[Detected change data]
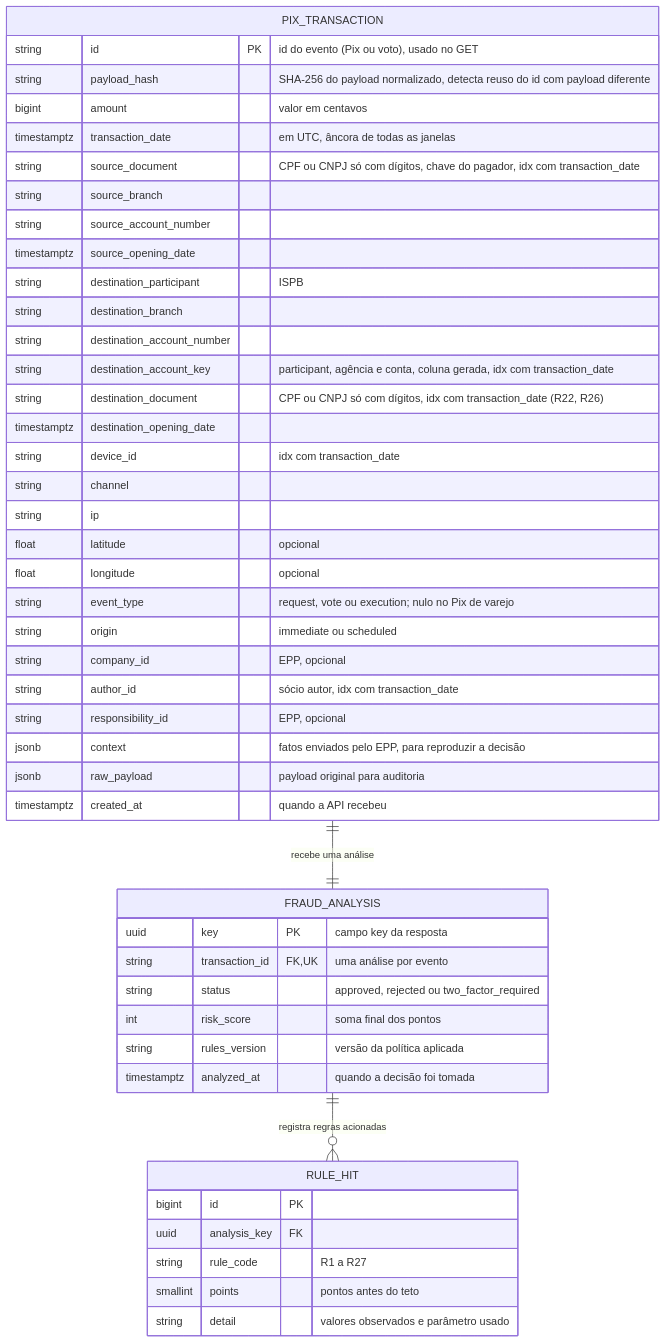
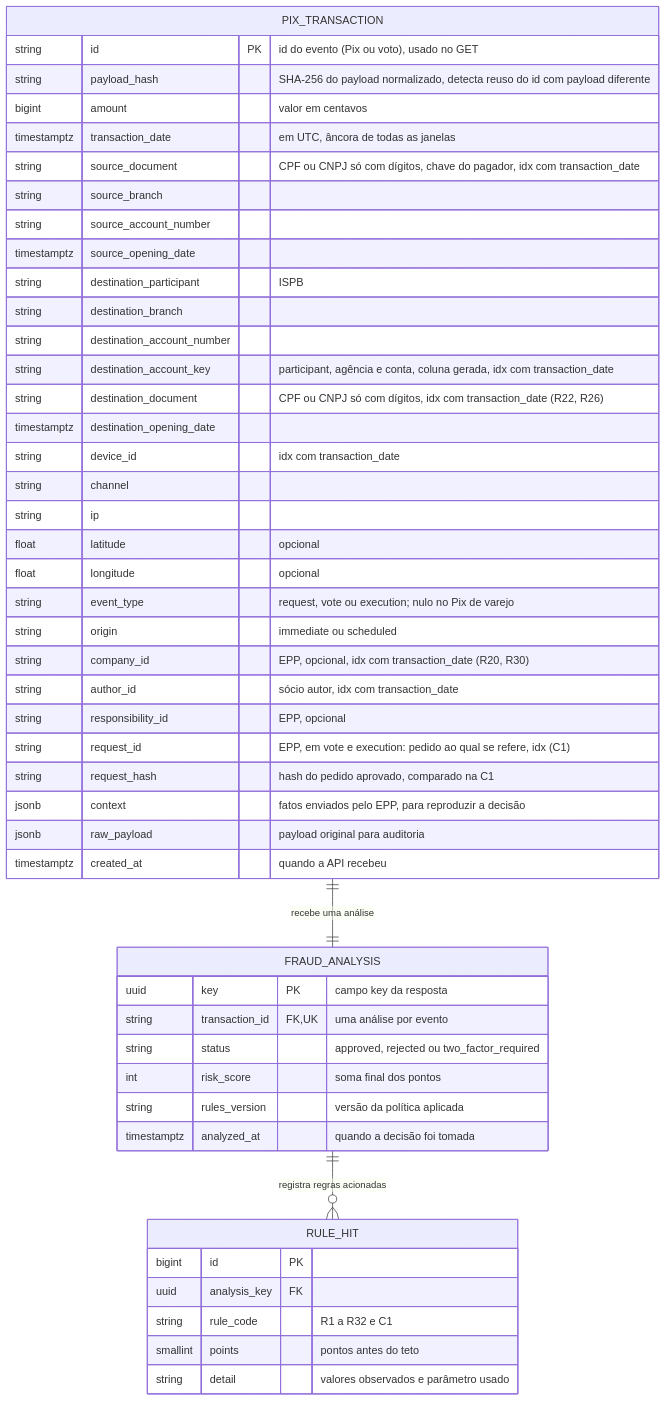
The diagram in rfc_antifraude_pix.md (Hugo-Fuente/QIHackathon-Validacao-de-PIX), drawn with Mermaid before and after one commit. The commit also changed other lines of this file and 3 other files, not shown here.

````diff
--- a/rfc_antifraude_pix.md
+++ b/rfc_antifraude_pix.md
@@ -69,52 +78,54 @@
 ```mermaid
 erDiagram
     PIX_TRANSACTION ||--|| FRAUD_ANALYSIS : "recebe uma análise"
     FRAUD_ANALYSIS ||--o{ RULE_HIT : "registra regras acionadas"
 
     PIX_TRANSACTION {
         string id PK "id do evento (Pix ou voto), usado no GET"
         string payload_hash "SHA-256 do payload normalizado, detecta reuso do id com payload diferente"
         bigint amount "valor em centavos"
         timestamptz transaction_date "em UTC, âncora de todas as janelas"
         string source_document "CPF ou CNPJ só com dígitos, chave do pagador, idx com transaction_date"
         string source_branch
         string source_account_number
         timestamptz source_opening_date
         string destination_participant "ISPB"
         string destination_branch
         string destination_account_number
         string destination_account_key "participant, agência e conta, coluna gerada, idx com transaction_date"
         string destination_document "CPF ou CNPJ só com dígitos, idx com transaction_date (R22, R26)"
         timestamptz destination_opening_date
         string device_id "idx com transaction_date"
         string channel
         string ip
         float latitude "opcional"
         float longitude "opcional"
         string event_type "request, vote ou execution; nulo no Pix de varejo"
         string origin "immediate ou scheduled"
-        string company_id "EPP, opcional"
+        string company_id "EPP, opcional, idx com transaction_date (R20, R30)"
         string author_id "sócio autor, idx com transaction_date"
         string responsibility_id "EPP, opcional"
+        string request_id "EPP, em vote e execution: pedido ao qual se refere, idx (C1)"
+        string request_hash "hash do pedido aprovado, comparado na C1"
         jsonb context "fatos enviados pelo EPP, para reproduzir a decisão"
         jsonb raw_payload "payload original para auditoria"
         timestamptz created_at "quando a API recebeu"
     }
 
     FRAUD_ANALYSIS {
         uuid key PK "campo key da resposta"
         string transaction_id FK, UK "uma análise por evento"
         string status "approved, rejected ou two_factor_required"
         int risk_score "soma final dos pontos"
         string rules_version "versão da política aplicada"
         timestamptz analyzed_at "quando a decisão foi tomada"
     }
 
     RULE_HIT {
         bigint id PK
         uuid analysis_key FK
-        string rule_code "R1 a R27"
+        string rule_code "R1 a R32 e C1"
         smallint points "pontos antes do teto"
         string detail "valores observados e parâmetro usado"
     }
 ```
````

Task requirements: Every line above that has the string "opcional" needs to be copied.

Expected output:
         float latitude "opcional"
         float longitude "opcional"
-        string company_id "EPP, opcional"
+        string company_id "EPP, opcional, idx com transaction_date (R20, R30)"
         string responsibility_id "EPP, opcional"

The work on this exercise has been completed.